→ **EXERCISE INSTRUCTIONS**
Would you output the following records verbatim and skip the images in them?
GIVEN DATA section start
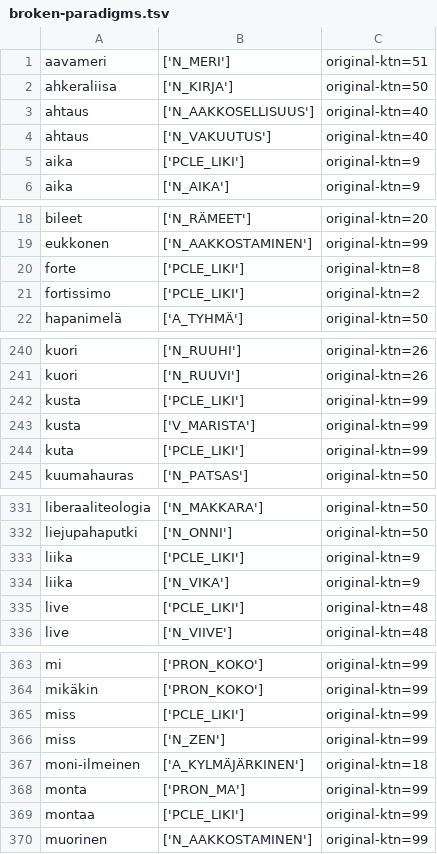
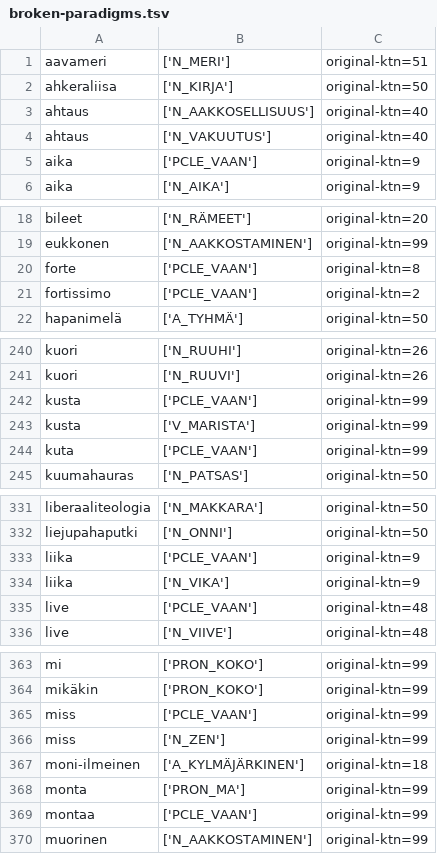
Before and after one commit to flammie/omorfi, a TSV file: src/lexical/attributes/broken-paradigms.tsv, drawn as a sheet; only a part is shown, gaps mark what is left out; the diff covers the shown part only.

Commit message:
Change unsuffixable particle class name PCLE_LIKI -> PCLE_VAAN
(´liki´ might take clitics, cf. ´likikään´)

```diff
--- a/src/lexical/attributes/broken-paradigms.tsv
+++ b/src/lexical/attributes/broken-paradigms.tsv
@@ -4,3 +4,3 @@ ahtaus	['N_AAKKOSELLISUUS']	original-ktn=40
 ahtaus	['N_VAKUUTUS']	original-ktn=40
-aika	['PCLE_LIKI']	original-ktn=9
+aika	['PCLE_VAAN']	original-ktn=9
 aika	['N_AIKA']	original-ktn=9
@@ -19,4 +19,4 @@ bileet	['N_RÄMEET']	original-ktn=20
 eukkonen	['N_AAKKOSTAMINEN']	original-ktn=99
-forte	['PCLE_LIKI']	original-ktn=8
-fortissimo	['PCLE_LIKI']	original-ktn=2
+forte	['PCLE_VAAN']	original-ktn=8
+fortissimo	['PCLE_VAAN']	original-ktn=2
 hapanimelä	['A_TYHMÄ']	original-ktn=50
@@ -241,5 +241,5 @@ kuori	['N_RUUHI']	original-ktn=26
 kuori	['N_RUUVI']	original-ktn=26
-kusta	['PCLE_LIKI']	original-ktn=99
+kusta	['PCLE_VAAN']	original-ktn=99
 kusta	['V_MARISTA']	original-ktn=99
-kuta	['PCLE_LIKI']	original-ktn=99
+kuta	['PCLE_VAAN']	original-ktn=99
 kuumahauras	['N_PATSAS']	original-ktn=50
@@ -332,5 +332,5 @@ liberaaliteologia	['N_MAKKARA']	original-ktn=50
 liejupahaputki	['N_ONNI']	original-ktn=50
-liika	['PCLE_LIKI']	original-ktn=9
+liika	['PCLE_VAAN']	original-ktn=9
 liika	['N_VIKA']	original-ktn=9
-live	['PCLE_LIKI']	original-ktn=48
+live	['PCLE_VAAN']	original-ktn=48
 live	['N_VIIVE']	original-ktn=48
@@ -364,3 +364,3 @@ mi	['PRON_KOKO']	original-ktn=99
 mikäkin	['PRON_KOKO']	original-ktn=99
-miss	['PCLE_LIKI']	original-ktn=99
+miss	['PCLE_VAAN']	original-ktn=99
 miss	['N_ZEN']	original-ktn=99
@@ -368,3 +368,3 @@ moni-ilmeinen	['A_KYLMÄJÄRKINEN']	original-ktn=18
 monta	['PRON_MA']	original-ktn=99
-montaa	['PCLE_LIKI']	original-ktn=99
+montaa	['PCLE_VAAN']	original-ktn=99
 muorinen	['N_AAKKOSTAMINEN']	original-ktn=99
```
Also changed, not shown: 6 edited cells elsewhere in this file, src/lexical/attributes/paradigm-data.tsv, src/lexical/attributes/particle-classes.tsv, 5 other files.
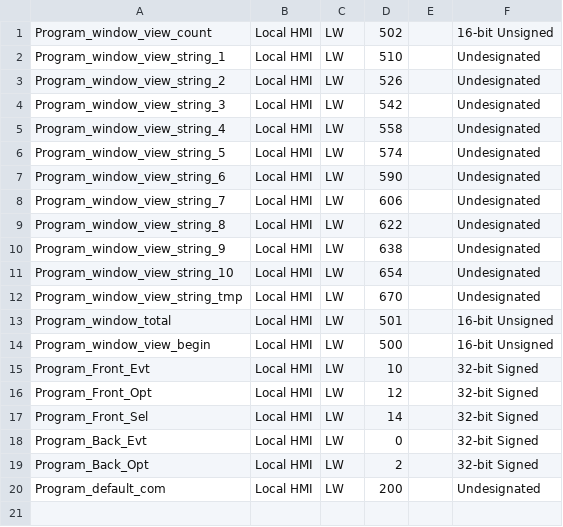
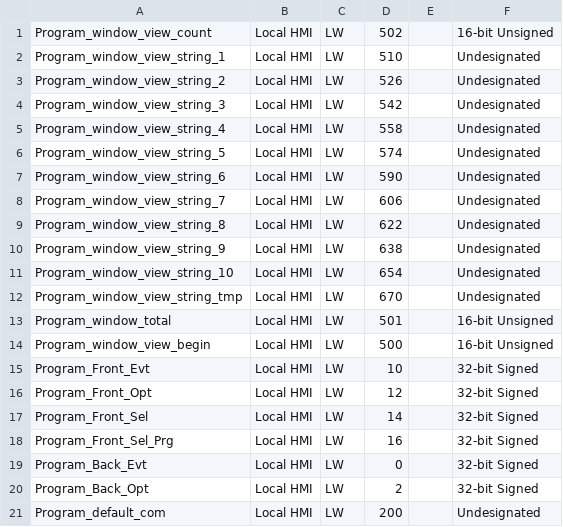
Before and after one commit to icreate41/post, a CSV file: tags.csv, drawn as a sheet; the diff names each change by its address in the sheet, - before the commit and + after, or states it on an @@ line.

```diff
--- a/tags.csv
+++ b/tags.csv
+row 18: Program_Front_Sel_Prg | Local HMI | LW | 16 |  | 32-bit Signed
```
Also changed, not shown: 1 other file.
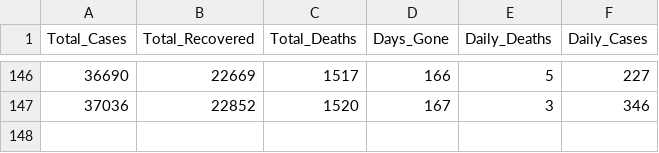
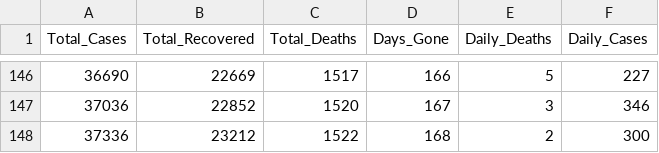
Before and after one commit to jpbsa98/Corona-Virus, a CSV file: Dados/new_dataset.csv, drawn as a sheet; only a part is shown, gaps mark what is left out.

```diff
--- a/Dados/new_dataset.csv
+++ b/Dados/new_dataset.csv
@@ -147 +147,2 @@ Total_Cases,Total_Recovered,Total_Deaths,Days_Gone,Daily_Deaths,Daily_Cases
 37036,22852,1520,167,3,346
+37336,23212,1522,168,2,300
```
Also changed, not shown: 1 other file.
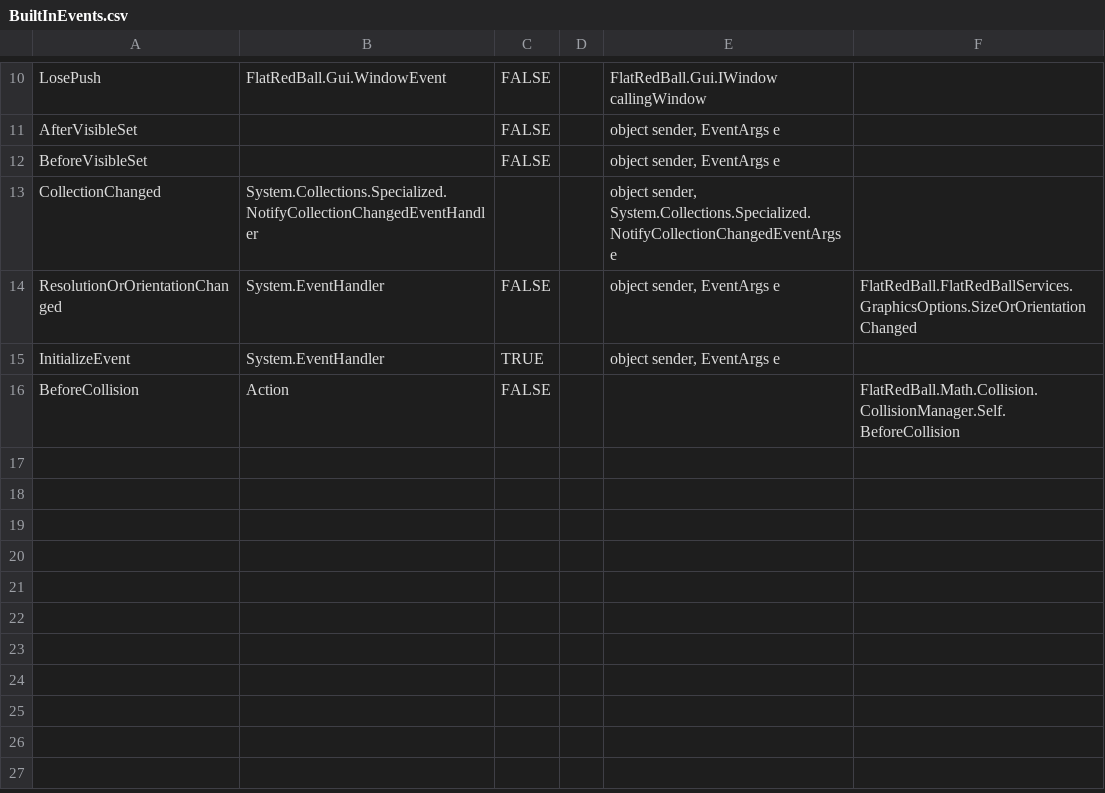
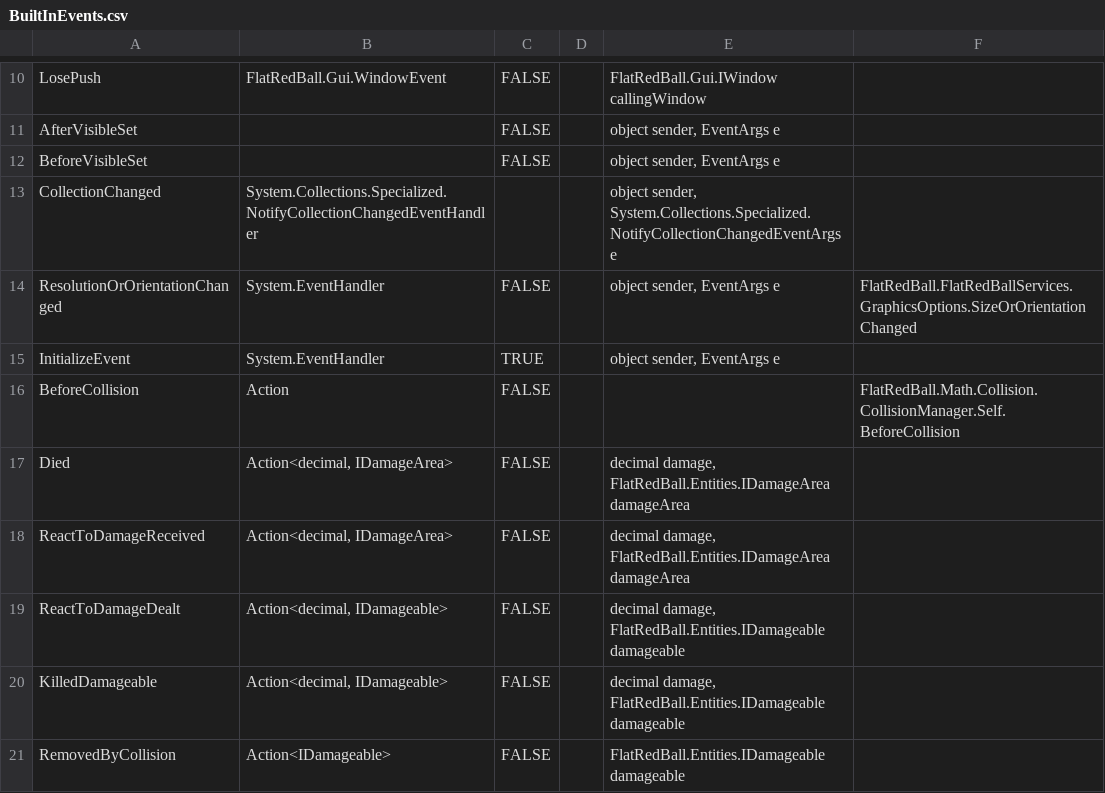
Before and after one commit to vchelaru/FlatRedBall, a CSV file: FRBDK/Glue/Glue/Content/BuiltInEvents.csv, drawn as a sheet; only a part is shown, gaps mark what is left out.

Commit message:
Added events for damageable and damage area
Unified event adding code
Removed code paths allowing SetByDerived + IsStatic which fixes #959

```diff
--- a/FRBDK/Glue/Glue/Content/BuiltInEvents.csv
+++ b/FRBDK/Glue/Glue/Content/BuiltInEvents.csv
@@ -16 +16,6 @@ InitializeEvent,System.EventHandler,TRUE,,"object sender, EventArgs e",
 BeforeCollision,Action,FALSE,,,FlatRedBall.Math.Collision.CollisionManager.Self.BeforeCollision
+Died,"Action<decimal, IDamageArea>",FALSE,,"decimal damage, FlatRedBall.Entities.IDamageArea damageArea",
+ReactToDamageReceived,"Action<decimal, IDamageArea>",FALSE,,"decimal damage, FlatRedBall.Entities.IDamageArea damageArea",
+ReactToDamageDealt,"Action<decimal, IDamageable>",FALSE,,"decimal damage, FlatRedBall.Entities.IDamageable damageable",
+KilledDamageable,"Action<decimal, IDamageable>",FALSE,,"decimal damage, FlatRedBall.Entities.IDamageable damageable",
+RemovedByCollision,Action<IDamageable>,FALSE,,FlatRedBall.Entities.IDamageable damageable,
```
Also changed, not shown: 9 other files.
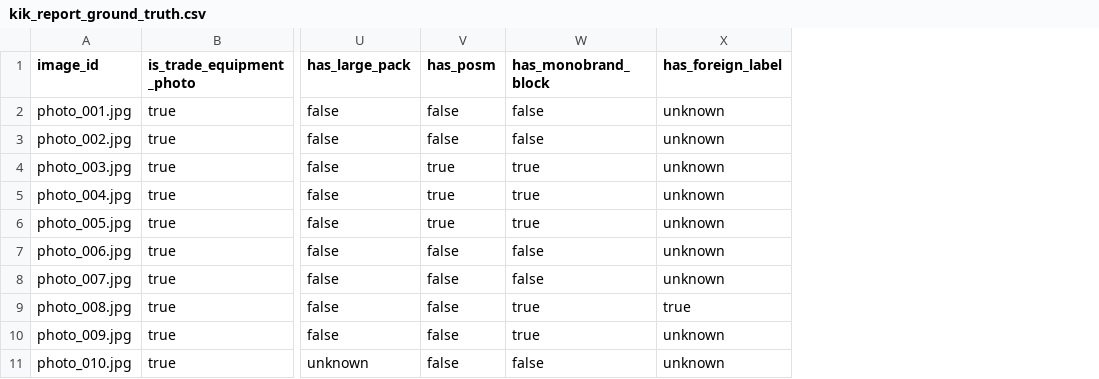
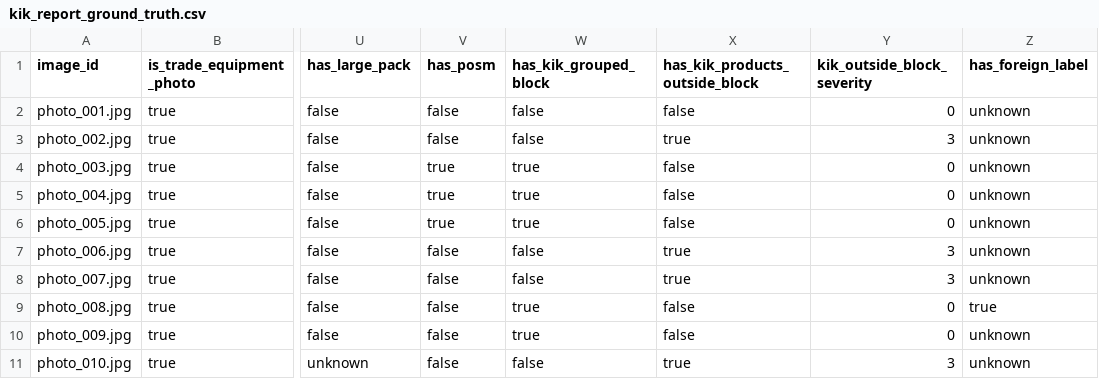
Before and after one commit to semended/ice-cream, a CSV file: data/ground_truth/kik_report_ground_truth.csv, drawn as a sheet; only a part is shown, gaps mark what is left out; the diff names each change by its address in the sheet, - before the commit and + after, or states it on an @@ line.

Commit message:
Update KIK VLM evaluation metrics and report

```diff
--- a/data/ground_truth/kik_report_ground_truth.csv
+++ b/data/ground_truth/kik_report_ground_truth.csv
+column X (has_kik_products_outside_block), rows 2-11: false | true | false | false | false | true | true | false | false | true
+column Y (kik_outside_block_severity), rows 2-11: 0 | 3 | 0 | 0 | 0 | 3 | 3 | 0 | 0 | 3
-W1: has_monobrand_block
+W1: has_kik_grouped_block
```
Also changed, not shown: data/ground_truth/kik_report_ground_truth_template.csv, 7 other files.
GIVEN DATA section end
→ **OUTPUT**
Before and after one commit to flammie/omorfi, a TSV file: src/lexical/attributes/broken-paradigms.tsv, drawn as a sheet; only a part is shown, gaps mark what is left out; the diff covers the shown part only.

Commit message:
Change unsuffixable particle class name PCLE_LIKI -> PCLE_VAAN
(´liki´ might take clitics, cf. ´likikään´)

```diff
--- a/src/lexical/attributes/broken-paradigms.tsv
+++ b/src/lexical/attributes/broken-paradigms.tsv
@@ -4,3 +4,3 @@ ahtaus	['N_AAKKOSELLISUUS']	original-ktn=40
 ahtaus	['N_VAKUUTUS']	original-ktn=40
-aika	['PCLE_LIKI']	original-ktn=9
+aika	['PCLE_VAAN']	original-ktn=9
 aika	['N_AIKA']	original-ktn=9
@@ -19,4 +19,4 @@ bileet	['N_RÄMEET']	original-ktn=20
 eukkonen	['N_AAKKOSTAMINEN']	original-ktn=99
-forte	['PCLE_LIKI']	original-ktn=8
-fortissimo	['PCLE_LIKI']	original-ktn=2
+forte	['PCLE_VAAN']	original-ktn=8
+fortissimo	['PCLE_VAAN']	original-ktn=2
 hapanimelä	['A_TYHMÄ']	original-ktn=50
@@ -241,5 +241,5 @@ kuori	['N_RUUHI']	original-ktn=26
 kuori	['N_RUUVI']	original-ktn=26
-kusta	['PCLE_LIKI']	original-ktn=99
+kusta	['PCLE_VAAN']	original-ktn=99
 kusta	['V_MARISTA']	original-ktn=99
-kuta	['PCLE_LIKI']	original-ktn=99
+kuta	['PCLE_VAAN']	original-ktn=99
 kuumahauras	['N_PATSAS']	original-ktn=50
@@ -332,5 +332,5 @@ liberaaliteologia	['N_MAKKARA']	original-ktn=50
 liejupahaputki	['N_ONNI']	original-ktn=50
-liika	['PCLE_LIKI']	original-ktn=9
+liika	['PCLE_VAAN']	original-ktn=9
 liika	['N_VIKA']	original-ktn=9
-live	['PCLE_LIKI']	original-ktn=48
+live	['PCLE_VAAN']	original-ktn=48
 live	['N_VIIVE']	original-ktn=48
@@ -364,3 +364,3 @@ mi	['PRON_KOKO']	original-ktn=99
 mikäkin	['PRON_KOKO']	original-ktn=99
-miss	['PCLE_LIKI']	original-ktn=99
+miss	['PCLE_VAAN']	original-ktn=99
 miss	['N_ZEN']	original-ktn=99
@@ -368,3 +368,3 @@ moni-ilmeinen	['A_KYLMÄJÄRKINEN']	original-ktn=18
 monta	['PRON_MA']	original-ktn=99
-montaa	['PCLE_LIKI']	original-ktn=99
+montaa	['PCLE_VAAN']	original-ktn=99
 muorinen	['N_AAKKOSTAMINEN']	original-ktn=99
```
Also changed, not shown: 6 edited cells elsewhere in this file, src/lexical/attributes/paradigm-data.tsv, src/lexical/attributes/particle-classes.tsv, 5 other files.
Before and after one commit to icreate41/post, a CSV file: tags.csv, drawn as a sheet; the diff names each change by its address in the sheet, - before the commit and + after, or states it on an @@ line.

```diff
--- a/tags.csv
+++ b/tags.csv
+row 18: Program_Front_Sel_Prg | Local HMI | LW | 16 |  | 32-bit Signed
```
Also changed, not shown: 1 other file.
Before and after one commit to jpbsa98/Corona-Virus, a CSV file: Dados/new_dataset.csv, drawn as a sheet; only a part is shown, gaps mark what is left out.

```diff
--- a/Dados/new_dataset.csv
+++ b/Dados/new_dataset.csv
@@ -147 +147,2 @@ Total_Cases,Total_Recovered,Total_Deaths,Days_Gone,Daily_Deaths,Daily_Cases
 37036,22852,1520,167,3,346
+37336,23212,1522,168,2,300
```
Also changed, not shown: 1 other file.
Before and after one commit to vchelaru/FlatRedBall, a CSV file: FRBDK/Glue/Glue/Content/BuiltInEvents.csv, drawn as a sheet; only a part is shown, gaps mark what is left out.

Commit message:
Added events for damageable and damage area
Unified event adding code
Removed code paths allowing SetByDerived + IsStatic which fixes #959

```diff
--- a/FRBDK/Glue/Glue/Content/BuiltInEvents.csv
+++ b/FRBDK/Glue/Glue/Content/BuiltInEvents.csv
@@ -16 +16,6 @@ InitializeEvent,System.EventHandler,TRUE,,"object sender, EventArgs e",
 BeforeCollision,Action,FALSE,,,FlatRedBall.Math.Collision.CollisionManager.Self.BeforeCollision
+Died,"Action<decimal, IDamageArea>",FALSE,,"decimal damage, FlatRedBall.Entities.IDamageArea damageArea",
+ReactToDamageReceived,"Action<decimal, IDamageArea>",FALSE,,"decimal damage, FlatRedBall.Entities.IDamageArea damageArea",
+ReactToDamageDealt,"Action<decimal, IDamageable>",FALSE,,"decimal damage, FlatRedBall.Entities.IDamageable damageable",
+KilledDamageable,"Action<decimal, IDamageable>",FALSE,,"decimal damage, FlatRedBall.Entities.IDamageable damageable",
+RemovedByCollision,Action<IDamageable>,FALSE,,FlatRedBall.Entities.IDamageable damageable,
```
Also changed, not shown: 9 other files.
Before and after one commit to semended/ice-cream, a CSV file: data/ground_truth/kik_report_ground_truth.csv, drawn as a sheet; only a part is shown, gaps mark what is left out; the diff names each change by its address in the sheet, - before the commit and + after, or states it on an @@ line.

Commit message:
Update KIK VLM evaluation metrics and report

```diff
--- a/data/ground_truth/kik_report_ground_truth.csv
+++ b/data/ground_truth/kik_report_ground_truth.csv
+column X (has_kik_products_outside_block), rows 2-11: false | true | false | false | false | true | true | false | false | true
+column Y (kik_outside_block_severity), rows 2-11: 0 | 3 | 0 | 0 | 0 | 3 | 3 | 0 | 0 | 3
-W1: has_monobrand_block
+W1: has_kik_grouped_block
```
Also changed, not shown: data/ground_truth/kik_report_ground_truth_template.csv, 7 other files.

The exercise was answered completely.